- Cutting Edge Pediatric and Adult Therapy
I have been trained in the Dynamic Temporal and Tactile Cueing (DTTC) Approach, which is an evidenced-based treatment for patients with suspected and confirmed CAS. Through this approach, we do intensive movement practice with a small number of highly motivating target words. DTTC is a motor-based treatment involving focused practice with lots of repetition, in addition to varying the prosody and volume of each target. In order to keep the child motivated, I work with the parent to select target words related to the child’s interests, names of family members, and daily activities, taking into account the child’s age. These words are practiced intensively over the course of the session through a cueing hierarchy, which involves saying the word together, slowing the rate, and providing feedback and cues to help the child be successful. Mastered targets are moved to a generalization list and are randomly targeted to maintain progress and carryover as new targets are added to direct practice. Movement is very important for children. I like to start and end treatment sessions with gross motor movement and sensory activities in the gym. This helps to meet the child’s sensory needs and provides input to help the child to focus and maintain attention for the structured practice portion of the session. These breaks can also be incorporated throughout the session, if needed, based on the child’s individual needs. In addition, motivating and fun, yet quick, reinforcement activities are incorporated throughout practice to help maintain attention and make therapy fun and engaging. Speech therapy sessions at our clinic are typically 45 minutes in length.
I remain current with up-to-date research and best practices for apraxia through completion of CEU courses and through social media/networking. My clinic is actively involved in the therapy community and we participate in many different community events each year.
I highly value the importance of parent involvement with apraxia treatment. I like to get parent input for selection of target words so that relevant and motivating words can be addressed. Since consistent home practice is an important aspect of treatment for apraxia, I provide parent education and training sessions, as well as a debrief with the parent after each therapy session. As long as the child continues to participate in therapy and is not distracted, parents are welcome to observe portions of intervention sessions in order to learn more about cueing levels and how to help their child. Because I work at a sensory integration clinic, many rooms and gyms in our clinical setting are very open. Any portion of the session that the parent observes must be provided in an individual treatment room due to our clinic policy and HIPAA guidelines.

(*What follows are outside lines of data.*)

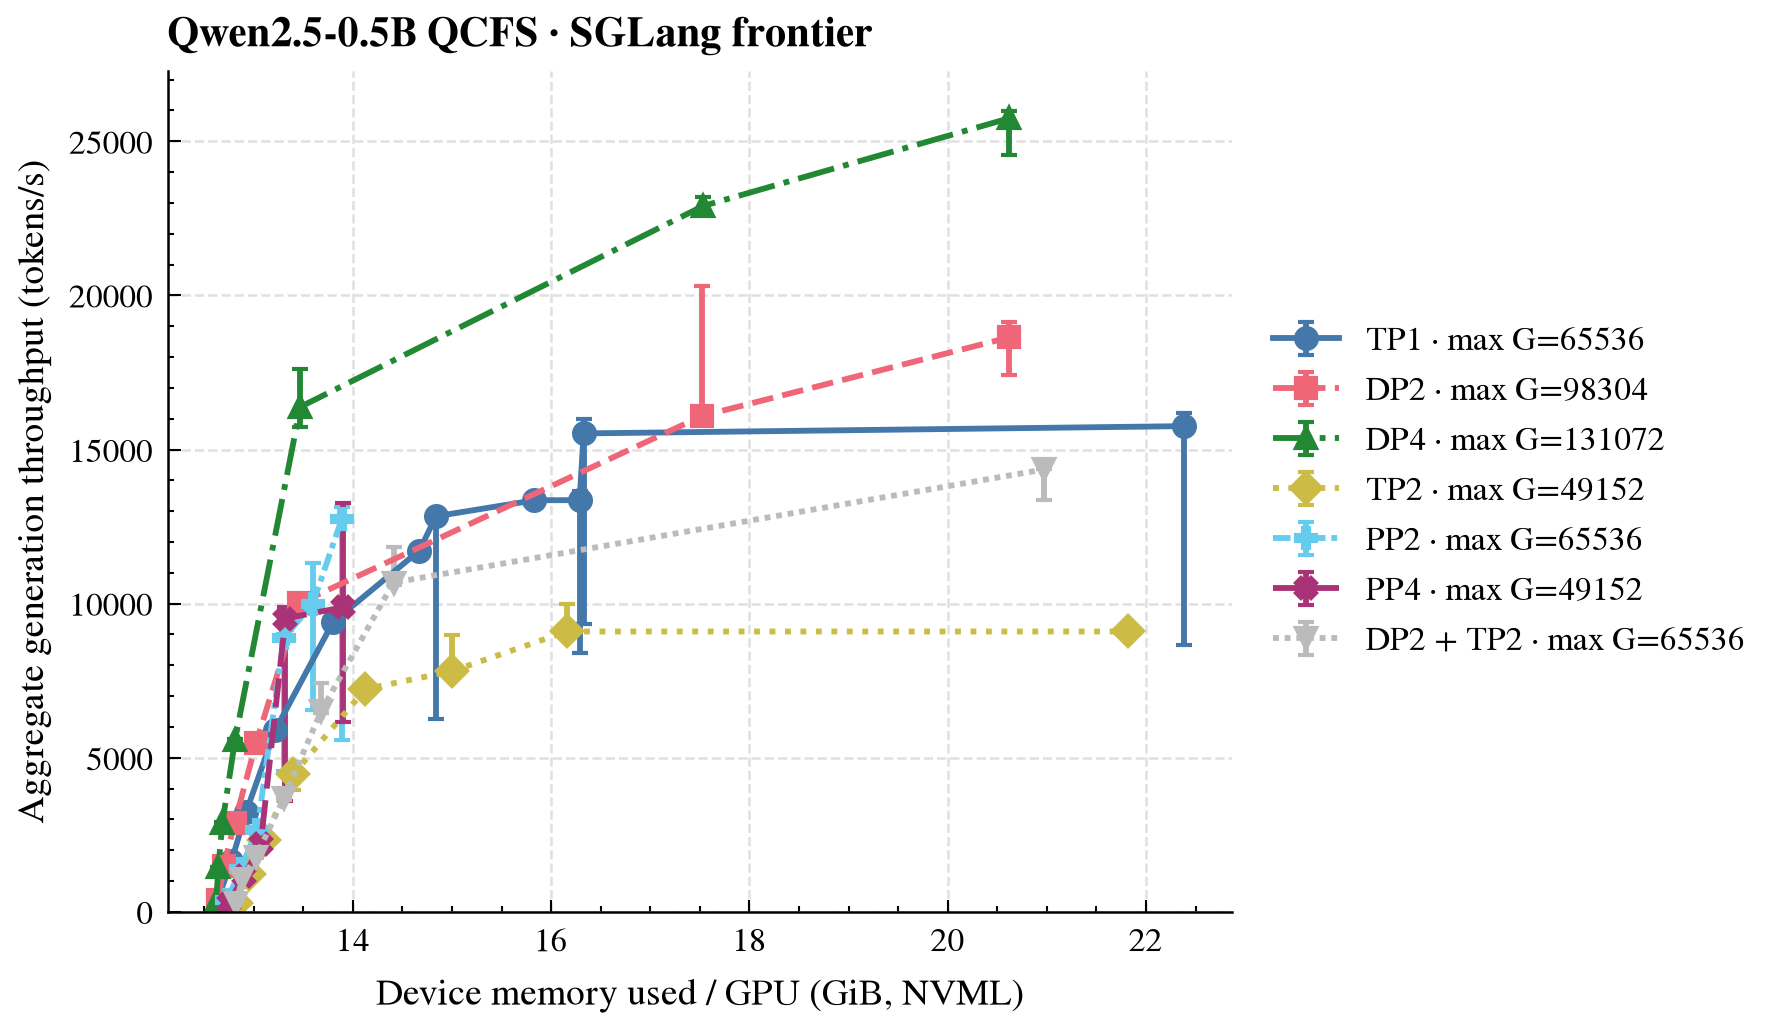
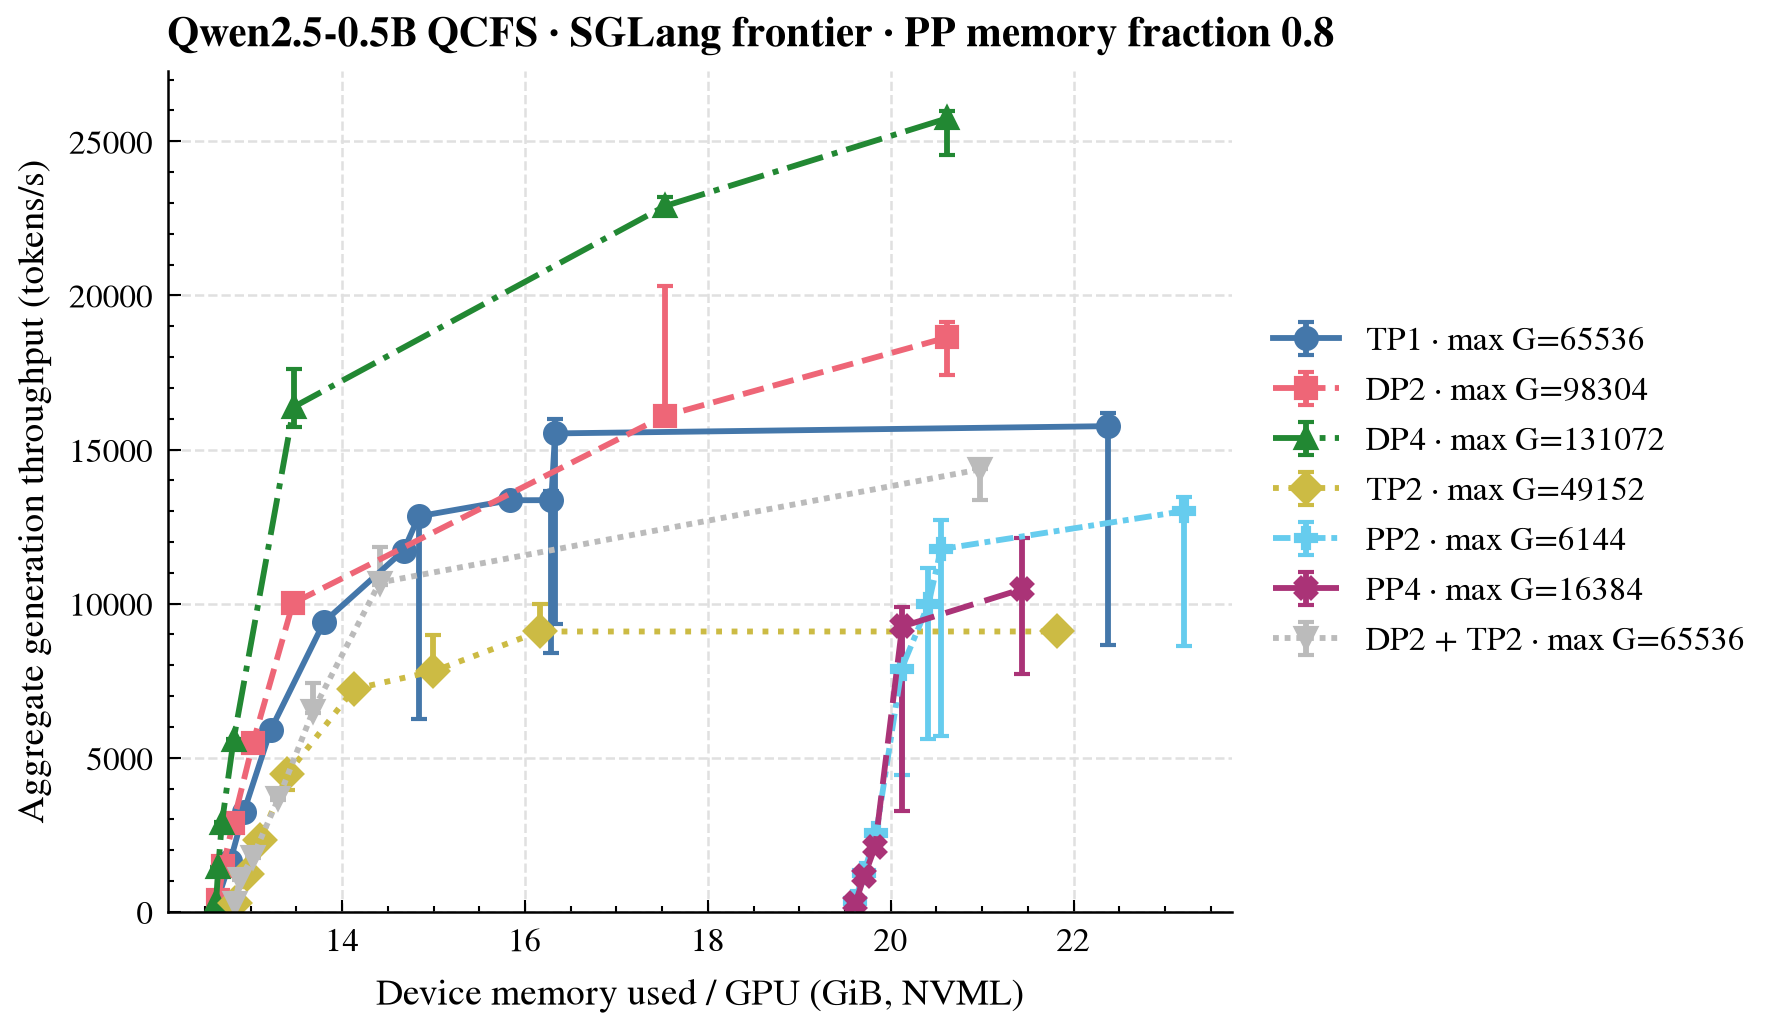
fix(distributed): tune SGLang pipeline memory benchmarks

diff --git a/benchmark/plot_distributed_inference.py b/benchmark/plot_distributed_inference.py
@@ -327,7 +327,8 @@ def _load_sglang(results: Path) -> list[dict]:
                     "peak_memory_gib_min": memory,
                     "peak_memory_gib_max": memory,
                     "notes": (
-                        "Radix cache disabled; static memory fraction 0.5; "
+                        "Radix cache disabled; static memory fraction "
+                        f"{data['memory_fraction']}; "
                         f"{len(throughputs)} timed repeats"
                     ),
                 }
@@ -652,7 +653,7 @@ def main() -> None:
         sglang_rows,
         args.output,
         ("tp1", "dp2", "dp4", "tp2", "pp2", "pp4", "dp2tp2"),
-        "Qwen2.5-0.5B QCFS · SGLang frontier",
+        "Qwen2.5-0.5B QCFS · SGLang frontier · PP memory fraction 0.8",
         "Device memory used / GPU (GiB, NVML)",
         "Aggregate generation throughput (tokens/s)",
         "sglang-inference.png",

diff --git a/benchmark/snn_llm/sglang_inference.py b/benchmark/snn_llm/sglang_inference.py
@@ -119,6 +119,7 @@ def main() -> None:
                         "decode_context_parallel_size": (
                             args.decode_context_parallel_size
                         ),
+                        "memory_fraction": args.memory_fraction,
                     },
                     sort_keys=True,
                 ),

diff --git a/test/activation_based/test_distributed_inference.py b/test/activation_based/test_distributed_inference.py
@@ -61,6 +61,7 @@ def test_sglang_plot_accepts_seven_repeat_median(tmp_path):
         "tensor_parallel_size": 1,
         "pipeline_parallel_size": 1,
         "data_parallel_size": 1,
+        "memory_fraction": 0.5,
         "measurements": [
             {
                 "prompt_count": 16,

diff --git a/docs/source/tutorials/en/distributed_training.rst b/docs/source/tutorials/en/distributed_training.rst
@@ -1065,14 +1065,17 @@ The regular grid runs sequentially within one Engine per topology. Every
 capacity-boundary ``2x/1.5x`` candidate owns a separate Engine lifetime and a
 360-second budget. Regular points have three same-G warmups followed by three
 measurements; scheduler points whose three-run max/min exceeds 1.3 remain
-``unstable``. This update adds non-power-of-two fine grids near the TP1, PP2,
-and PP4 frontiers. Those points also use three warmups, followed by seven timed
-runs whose median resists periodic scheduler slow samples while the plot retains
-the complete min/max range. Engine startup was excluded
+``unstable``. The TP1 frontier refinement and the formal PP2/PP4 sweeps use
+three warmups followed by seven timed runs. Their medians resist periodic
+scheduler slow samples while plots retain the complete min/max range. PP2 uses
+11 points over G=16--4096 and PP4 uses 13 over G=16--8192; three-run capacity
+probes at G=6144/16384 confirm request-queue plateaus. Engine startup was excluded
 and Radix cache was disabled. SGLang workers do not expose PyTorch allocator peak,
 so the horizontal axis uses the busiest GPU's post-generation NVML device-memory
-usage. It includes the ``memory_fraction_static=0.5`` KV pool and is not directly
-comparable to Vision peak allocated memory. The static KV pool and
+usage. Non-PP topologies use ``memory_fraction_static=0.5``. That setting made
+each PP stage plateau prematurely at 13--16 GiB, so the formal PP2/PP4 sweeps
+uniformly use 0.8. The horizontal axis includes this static KV pool and is not
+directly comparable to Vision peak allocated memory. The static KV pool and
 MiB-resolution NVML readings can give different G
 values the same horizontal coordinate. The CSV retains every measurement, while
 lines connect only the throughput-memory Pareto frontier. Only the
@@ -1083,15 +1086,21 @@ segments and unexplained detached markers.
     :width: 720px
     :alt: Qwen2.5-0.5B QCFS SGLang offline-generation throughput
 
-    SGLang offline-generation throughput-memory Pareto frontiers; frontier points show the three- or seven-run median and full range.
+    SGLang offline-generation throughput-memory Pareto frontiers; PP2/PP4 use a 0.8 static-memory fraction.
 
 The best TP1, DP2, DP4, TP2, PP2, PP4, and DP2 x TP2 frontier points reach
-15758.7, 18636.8, 25743.8, 9097.7, 12733.8, 9885.6, and 14355.1 generated
-tokens/s at G=2048, 16384, 32768, 8192, 1024, 2048, and 32768. None should be
-misread as per-GPU batch. The seven-run TP1, PP2, and PP4 fine grids continue to
-G=3072, 12288, and 8192 without improving median throughput. Their plotted
-endpoints are therefore measured plateau frontiers rather than prematurely
-terminated rising segments.
+15758.7, 18636.8, 25743.8, 9097.7, 13003.0, 10470.4, and 14355.1 generated
+tokens/s at G=2048, 16384, 32768, 8192, 4096, 4096, and 32768. None should be
+misread as per-GPU batch. The PP2/PP4 frontiers now extend to 23.21/21.43 GiB;
+capacity probes at G=6144/16384 do not improve throughput, confirming that the
+horizontal range reaches the memory/request plateau.
+
+The two rightmost TP1 frontier points come from independent Engine grids at
+G=2176 and G=2048. Their medians are 15522.8 and 15758.7 tokens/s, while their
+full seven-run ranges are 9339.4--15976.3 and 8666.4--16176.7. The heavy overlap
+shows a scheduler plateau, not duplicate data. Their different horizontal
+positions reflect NVML allocator state across Engine lifetimes; the frontier is
+ordered by memory rather than G.
 SGLang caps in-flight
 tokens and queues excess requests, so user request batch has no traditional OOM
 point; the complete boundary is a throughput plateau rather than a manufactured
@@ -1119,11 +1128,11 @@ disables the overlap schedule and stage traffic crosses PCIe.
       - 49152/49152
       - 65536/65536
     * - PP2
-      - 65536/65536
-      - 98304/98304
+      - 6144/6144
+      - not reached; 23.23-GiB request-queue plateau
     * - PP4
-      - 49152/49152
-      - 65536/65536
+      - 16384/16384
+      - not reached; 21.43-GiB request-queue plateau
     * - DP2 x TP2
       - 32768/65536
       - 49152/98304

Low-tech and high-tech AAC can be used to repair breakdowns in communication and increase the child’s language skills while we are improving the motor system through apraxia intervention. At our clinic, we have used low-tech options, such as a core vocabulary board, and high-tech options, such as an AAC app on an iPad or a dedicated communication device, to help increase the child’s communication options and improve his/her ability to interact with the word around him/her. These decisions are based on the child’s individual needs and rate of progress and are made in conjunction with the child’s caregivers. The AAC research supports the use of AAC to build language skills. I have seen steady development of language skills in my patients who access AAC, both those with and without suspected CAS.